_Exercise goal_
Go through the records and copy each line where the word "rounded" occurs.

══ Input data ══

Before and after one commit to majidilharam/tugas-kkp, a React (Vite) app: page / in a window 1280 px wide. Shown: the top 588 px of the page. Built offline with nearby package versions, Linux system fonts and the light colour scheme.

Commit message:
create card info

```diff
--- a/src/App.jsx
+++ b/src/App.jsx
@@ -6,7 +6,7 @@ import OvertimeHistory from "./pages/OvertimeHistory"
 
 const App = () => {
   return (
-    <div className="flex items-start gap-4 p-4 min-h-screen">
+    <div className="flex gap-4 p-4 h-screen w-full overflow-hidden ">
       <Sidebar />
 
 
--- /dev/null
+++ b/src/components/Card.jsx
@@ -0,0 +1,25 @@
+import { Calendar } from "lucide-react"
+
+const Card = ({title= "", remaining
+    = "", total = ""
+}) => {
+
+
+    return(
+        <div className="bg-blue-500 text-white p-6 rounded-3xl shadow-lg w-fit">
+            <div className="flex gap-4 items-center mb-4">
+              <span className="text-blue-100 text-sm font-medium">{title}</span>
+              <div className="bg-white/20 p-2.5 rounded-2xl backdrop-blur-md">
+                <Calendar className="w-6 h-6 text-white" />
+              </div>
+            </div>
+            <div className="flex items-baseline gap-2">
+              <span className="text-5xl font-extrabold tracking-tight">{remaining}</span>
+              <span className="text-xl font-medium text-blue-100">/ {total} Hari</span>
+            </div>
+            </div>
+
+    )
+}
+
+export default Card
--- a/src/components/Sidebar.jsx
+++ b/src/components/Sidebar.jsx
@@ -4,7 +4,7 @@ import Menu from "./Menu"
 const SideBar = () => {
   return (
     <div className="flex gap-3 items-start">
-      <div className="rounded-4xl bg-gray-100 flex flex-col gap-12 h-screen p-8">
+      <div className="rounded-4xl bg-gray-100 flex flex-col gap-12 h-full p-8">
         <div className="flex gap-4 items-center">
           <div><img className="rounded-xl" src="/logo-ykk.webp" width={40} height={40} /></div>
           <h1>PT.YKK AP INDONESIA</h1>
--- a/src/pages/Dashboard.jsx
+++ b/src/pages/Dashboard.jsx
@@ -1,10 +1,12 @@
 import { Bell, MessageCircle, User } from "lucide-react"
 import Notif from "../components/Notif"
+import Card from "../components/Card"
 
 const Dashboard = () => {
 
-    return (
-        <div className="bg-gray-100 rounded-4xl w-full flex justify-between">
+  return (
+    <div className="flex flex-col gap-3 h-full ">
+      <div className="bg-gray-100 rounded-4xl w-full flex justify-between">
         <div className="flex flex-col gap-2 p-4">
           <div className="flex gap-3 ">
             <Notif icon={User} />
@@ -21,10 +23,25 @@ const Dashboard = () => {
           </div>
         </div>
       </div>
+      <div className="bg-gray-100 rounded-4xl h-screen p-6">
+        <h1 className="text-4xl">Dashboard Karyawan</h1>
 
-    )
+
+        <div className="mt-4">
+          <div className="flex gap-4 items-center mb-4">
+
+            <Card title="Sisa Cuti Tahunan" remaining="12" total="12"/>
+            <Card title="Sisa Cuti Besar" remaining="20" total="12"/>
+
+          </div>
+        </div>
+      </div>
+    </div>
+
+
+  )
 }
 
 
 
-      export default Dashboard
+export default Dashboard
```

═══

_Result of this exercise_
+        <div className="bg-blue-500 text-white p-6 rounded-3xl shadow-lg w-fit">
+              <div className="bg-white/20 p-2.5 rounded-2xl backdrop-blur-md">
-      <div className="rounded-4xl bg-gray-100 flex flex-col gap-12 h-screen p-8">
+      <div className="rounded-4xl bg-gray-100 flex flex-col gap-12 h-full p-8">
           <div><img className="rounded-xl" src="/logo-ykk.webp" width={40} height={40} /></div>
-        <div className="bg-gray-100 rounded-4xl w-full flex justify-between">
+      <div className="bg-gray-100 rounded-4xl w-full flex justify-between">
+      <div className="bg-gray-100 rounded-4xl h-screen p-6">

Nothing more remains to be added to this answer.